Records to use START
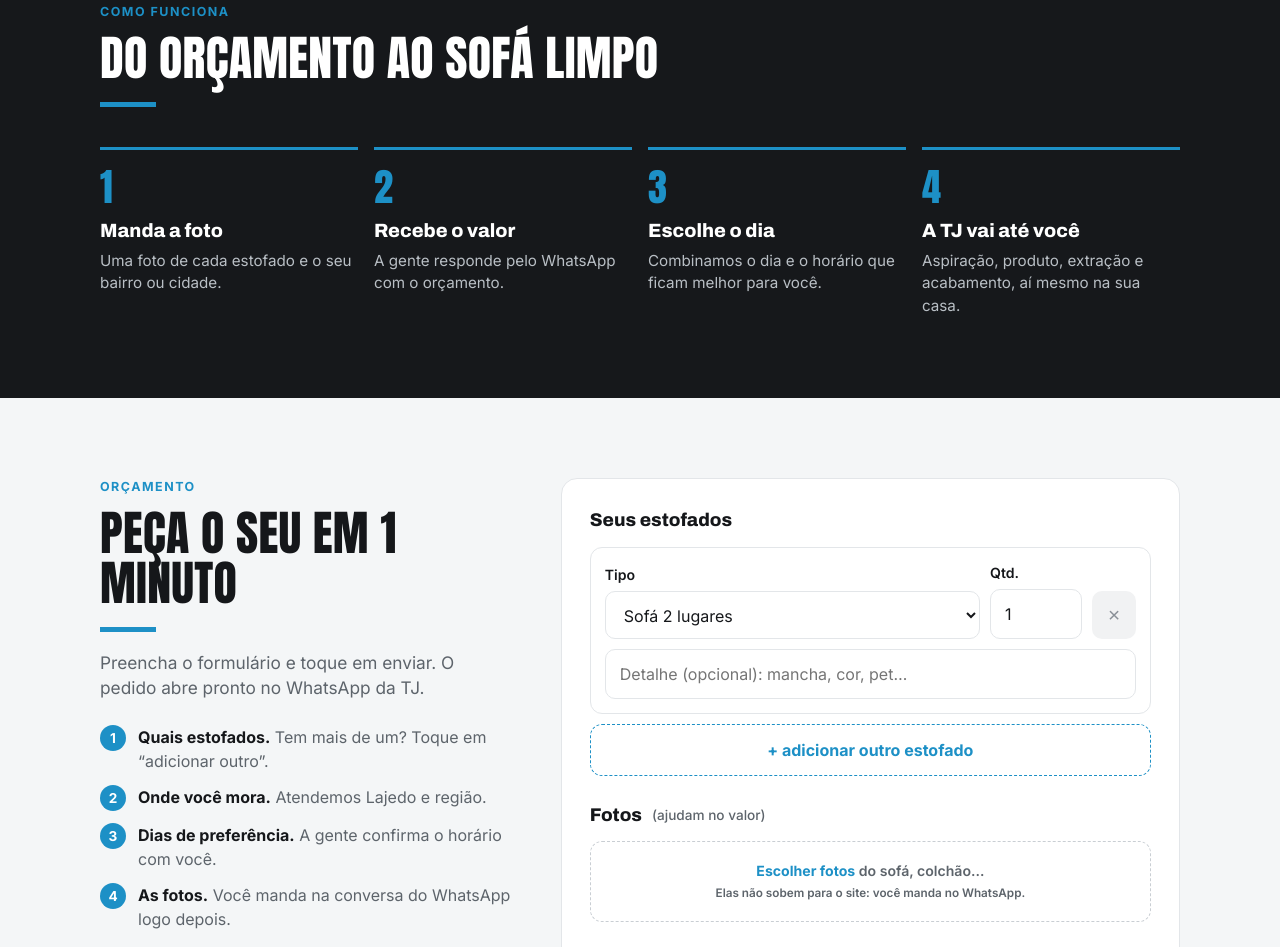
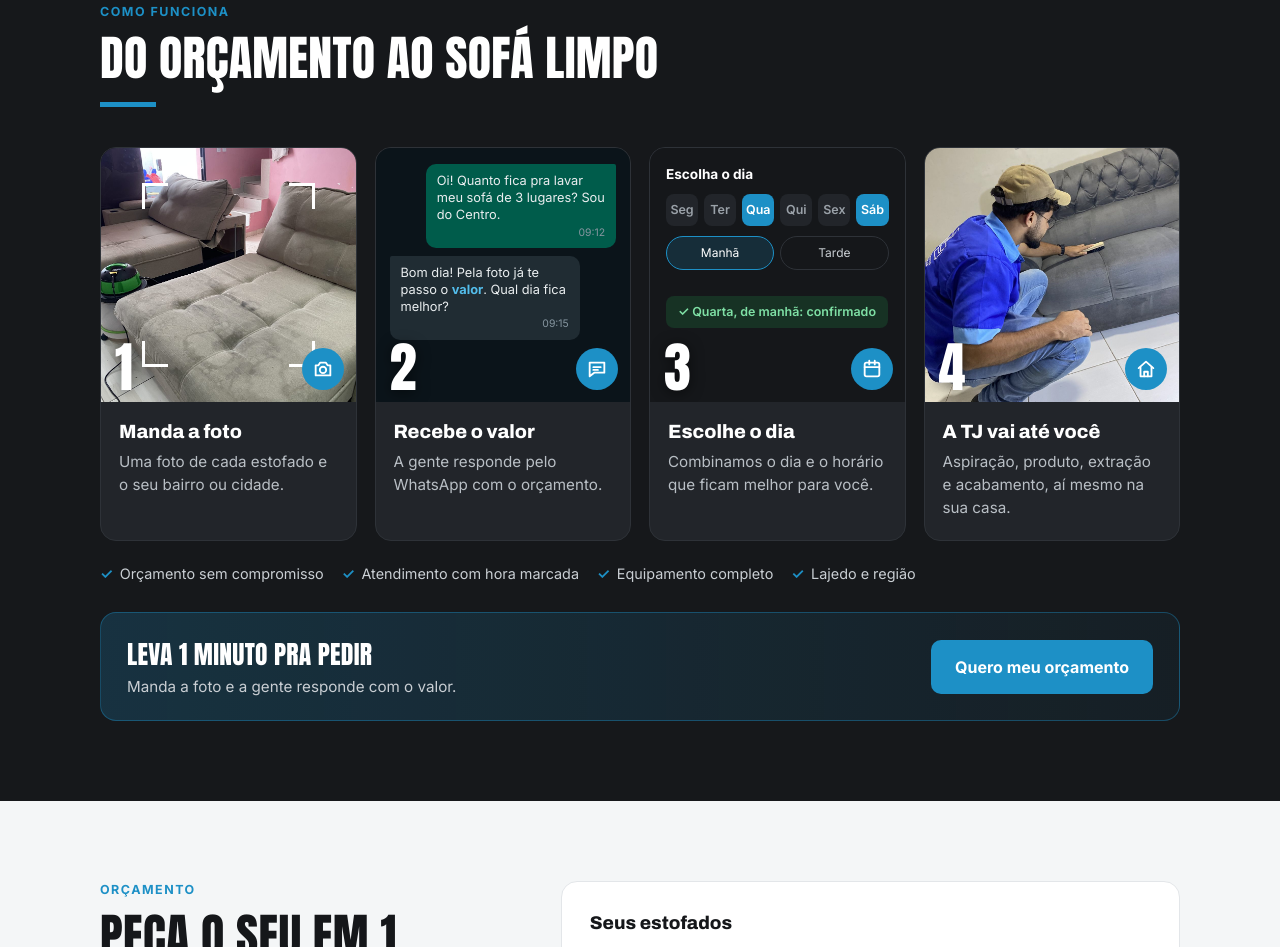
Before and after one commit to TailanFelipe/tj-higienizacao, a plain HTML site: page index.html in a window 1280 px wide. Shown: the part 1709-2656 px from the top of the page. Drawn offline with Linux system fonts and the light colour scheme.

Commit message:
Como funciona: cartões com foto, conversa, calendário e chamada

```diff
--- a/index.html
+++ b/index.html
@@ -72,11 +72,39 @@ section.bloco .sub{color:var(--cinza);font-size:1.08rem;max-width:56ch}
 /* passos */
 .passos{background:var(--grafite);color:#fff}
 .passos .sub{color:#aeb4ba}
-.passos ol{list-style:none;display:grid;grid-template-columns:repeat(4,1fr);gap:16px;margin-top:40px;counter-reset:p}
-.passos li{border-top:3px solid var(--azul);padding-top:18px}
-.passos li span{font-family:Anton,Archivo;font-weight:400;font-size:2.4rem;color:var(--azul);line-height:1}
-.passos li h3{font-family:Archivo;font-weight:800;font-size:1.2rem;margin:8px 0 4px}
+.passos ol{list-style:none;display:grid;grid-template-columns:repeat(4,1fr);gap:18px;margin-top:40px;counter-reset:p;position:relative}
+.passos li{background:#22252a;border:1px solid #2e3238;border-radius:16px;overflow:hidden;display:flex;flex-direction:column}
+.passos .vis{position:relative;aspect-ratio:1/1;background:#15171a;overflow:hidden}
+.passos .vis img{width:100%;height:100%;object-fit:cover}
+.passos .num{position:absolute;left:14px;bottom:8px;font-family:Anton,Archivo;font-size:3.4rem;line-height:1;color:#fff;text-shadow:0 2px 14px rgba(0,0,0,.55)}
+.passos .ico{position:absolute;right:12px;bottom:12px;width:42px;height:42px;border-radius:50%;background:var(--azul);display:grid;place-items:center}
+.passos .ico svg{width:22px;height:22px;stroke:#fff;fill:none;stroke-width:2;stroke-linecap:round;stroke-linejoin:round}
+.passos .txt{padding:16px 18px 20px}
+.passos li h3{font-family:Archivo;font-weight:800;font-size:1.2rem;margin:0 0 4px}
 .passos li p{color:#b9bfc5;font-size:.95rem}
+.passos .mira{position:absolute;inset:14% 16%;pointer-events:none}
+.passos .mira i{position:absolute;width:26px;height:26px;border:3px solid #fff}
+.passos .mira i:nth-child(1){left:0;top:0;border-right:0;border-bottom:0}.passos .mira i:nth-child(2){right:0;top:0;border-left:0;border-bottom:0}
+.passos .mira i:nth-child(3){left:0;bottom:0;border-right:0;border-top:0}.passos .mira i:nth-child(4){right:0;bottom:0;border-left:0;border-top:0}
+.passos .chat{display:flex;flex-direction:column;gap:8px;padding:16px 14px 74px;height:100%;background:#0b141a}
+.passos .bal{max-width:84%;padding:8px 11px;border-radius:10px;font-size:.8rem;line-height:1.35;color:#e9edef}
+.passos .bal.eu{align-self:flex-end;background:#005c4b;border-top-right-radius:2px}
+.passos .bal.tj{align-self:flex-start;background:#202c33;border-top-left-radius:2px}
+.passos .bal b{color:#53bdeb}
+.passos .bal small{display:block;text-align:right;font-size:.65rem;color:#8696a0;margin-top:2px}
+.passos .cal{padding:16px 16px 74px;height:100%;display:flex;flex-direction:column;gap:10px;background:#15171a}
+.passos .cal .mes{font-weight:700;font-size:.85rem;color:#fff;display:flex;justify-content:space-between}
+.passos .cal .dias{display:grid;grid-template-columns:repeat(6,1fr);gap:6px}
+.passos .cal .dias span{aspect-ratio:1;display:grid;place-items:center;border-radius:8px;background:#22252a;color:#9aa1a8;font-size:.78rem;font-weight:600}
+.passos .cal .dias span.on{background:var(--azul);color:#fff}
+.passos .cal .hora{display:flex;gap:6px}.passos .cal .hora span{flex:1;text-align:center;padding:7px 0;border-radius:999px;border:1px solid #2e3238;font-size:.75rem;color:#c9ced3}
+.passos .cal .ok{margin-top:auto;align-self:flex-start;padding:7px 12px;border-radius:8px;background:rgba(37,211,102,.14);color:#7fe0a5;font-size:.78rem;font-weight:600}
+.passos .cal .hora span.on{border-color:var(--azul);color:#fff;background:rgba(29,144,198,.18)}
+.passos .faixa{margin-top:28px;display:flex;align-items:center;justify-content:space-between;gap:18px;flex-wrap:wrap;padding:22px 26px;border-radius:16px;background:linear-gradient(90deg,rgba(29,144,198,.22),rgba(29,144,198,.06));border:1px solid rgba(29,144,198,.4)}
+.passos .faixa strong{font-family:Anton,Archivo;font-weight:400;text-transform:uppercase;font-size:1.6rem;letter-spacing:.01em}
+.passos .faixa p{color:#c9ced3;font-size:.95rem;margin-top:2px}
+.passos .selos{display:flex;flex-wrap:wrap;gap:8px 18px;margin-top:22px;color:#c9ced3;font-size:.9rem}
+.passos .selos span::before{content:"✓";color:var(--azul);font-weight:800;margin-right:7px}
 
 /* formulario */
 .orc{background:var(--fundo)}
@@ -153,6 +181,7 @@ footer .cont{display:grid;gap:6px}
   section.bloco{padding:60px 0}
 }
 @media (max-width:640px){
+  .passos .vis{aspect-ratio:4/3}
   .porque .grid{grid-template-columns:1fr}
   .galeria .grid{grid-template-columns:1fr 1fr;gap:8px}
   .hero h1{font-size:clamp(2.3rem,11vw,3rem)}
@@ -229,11 +258,25 @@ footer .cont{display:grid;gap:6px}
     <h2 class="tit" style="margin-top:12px">Do orçamento ao sofá limpo</h2>
     <div class="fio"></div>
     <ol>
-      <li><span>1</span><h3>Manda a foto</h3><p>Uma foto de cada estofado e o seu bairro ou cidade.</p></li>
-      <li><span>2</span><h3>Recebe o valor</h3><p>A gente responde pelo WhatsApp com o orçamento.</p></li>
-      <li><span>3</span><h3>Escolhe o dia</h3><p>Combinamos o dia e o horário que ficam melhor para você.</p></li>
-      <li><span>4</span><h3>A TJ vai até você</h3><p>Aspiração, produto, extração e acabamento, aí mesmo na sua casa.</p></li>
+      <li><div class="vis"><img src="img/sofa-sujo.jpg" alt="Foto de um sofá retrátil" loading="lazy"><div class="mira"><i></i><i></i><i></i><i></i></div><div class="ico"><svg viewBox="0 0 24 24"><path d="M4 8h3l2-3h6l2 3h3v11H4z"/><circle cx="12" cy="13" r="3.5"/></svg></div><span class="num">1</span></div>
+        <div class="txt"><h3>Manda a foto</h3><p>Uma foto de cada estofado e o seu bairro ou cidade.</p></div></li>
+      <li><div class="vis"><div class="chat">
+          <div class="bal eu">Oi! Quanto fica pra lavar meu sofá de 3 lugares? Sou do Centro.<small>09:12</small></div>
+          <div class="bal tj">Bom dia! Pela foto já te passo o <b>valor</b>. Qual dia fica melhor?<small>09:15</small></div>
+        </div><div class="ico"><svg viewBox="0 0 24 24"><path d="M4 5h16v11H9l-5 4z"/><path d="M8 10h8M8 13h5"/></svg></div><span class="num">2</span></div>
+        <div class="txt"><h3>Recebe o valor</h3><p>A gente responde pelo WhatsApp com o orçamento.</p></div></li>
+      <li><div class="vis"><div class="cal">
+          <div class="mes"><span>Escolha o dia</span></div>
+          <div class="dias"><span>Seg</span><span>Ter</span><span class="on">Qua</span><span>Qui</span><span>Sex</span><span class="on">Sáb</span></div>
+          <div class="hora"><span class="on">Manhã</span><span>Tarde</span></div>
+          <div class="ok">✓ Quarta, de manhã: confirmado</div>
+        </div><div class="ico"><svg viewBox="0 0 24 24"><rect x="4" y="5" width="16" height="15" rx="2"/><path d="M4 10h16M9 3v4M15 3v4"/></svg></div><span class="num">3</span></div>
+        <div class="txt"><h3>Escolhe o dia</h3><p>Combinamos o dia e o horário que ficam melhor para você.</p></div></li>
+      <li><div class="vis"><img src="img/equipe-escova.jpg" alt="Profissional da TJ fazendo o acabamento no sofá" loading="lazy"><div class="ico"><svg viewBox="0 0 24 24"><path d="M4 11l8-7 8 7"/><path d="M6 10v10h12V10"/><path d="M10 20v-5h4v5"/></svg></div><span class="num">4</span></div>
+        <div class="txt"><h3>A TJ vai até você</h3><p>Aspiração, produto, extração e acabamento, aí mesmo na sua casa.</p></div></li>
     </ol>
+    <div class="selos"><span>Orçamento sem compromisso</span><span>Atendimento com hora marcada</span><span>Equipamento completo</span><span>Lajedo e região</span></div>
+    <div class="faixa"><div><strong>Leva 1 minuto pra pedir</strong><p>Manda a foto e a gente responde com o valor.</p></div><a class="btn" href="#orcamento">Quero meu orçamento</a></div>
   </div>
 </section>
 
```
Records to use END
**Task to carry out:** Go through the listing and copy each line with the string "template".

**Answer section:**
-.passos ol{list-style:none;display:grid;grid-template-columns:repeat(4,1fr);gap:16px;margin-top:40px;counter-reset:p}
+.passos ol{list-style:none;display:grid;grid-template-columns:repeat(4,1fr);gap:18px;margin-top:40px;counter-reset:p;position:relative}
+.passos .cal .dias{display:grid;grid-template-columns:repeat(6,1fr);gap:6px}
   .porque .grid{grid-template-columns:1fr}
   .galeria .grid{grid-template-columns:1fr 1fr;gap:8px}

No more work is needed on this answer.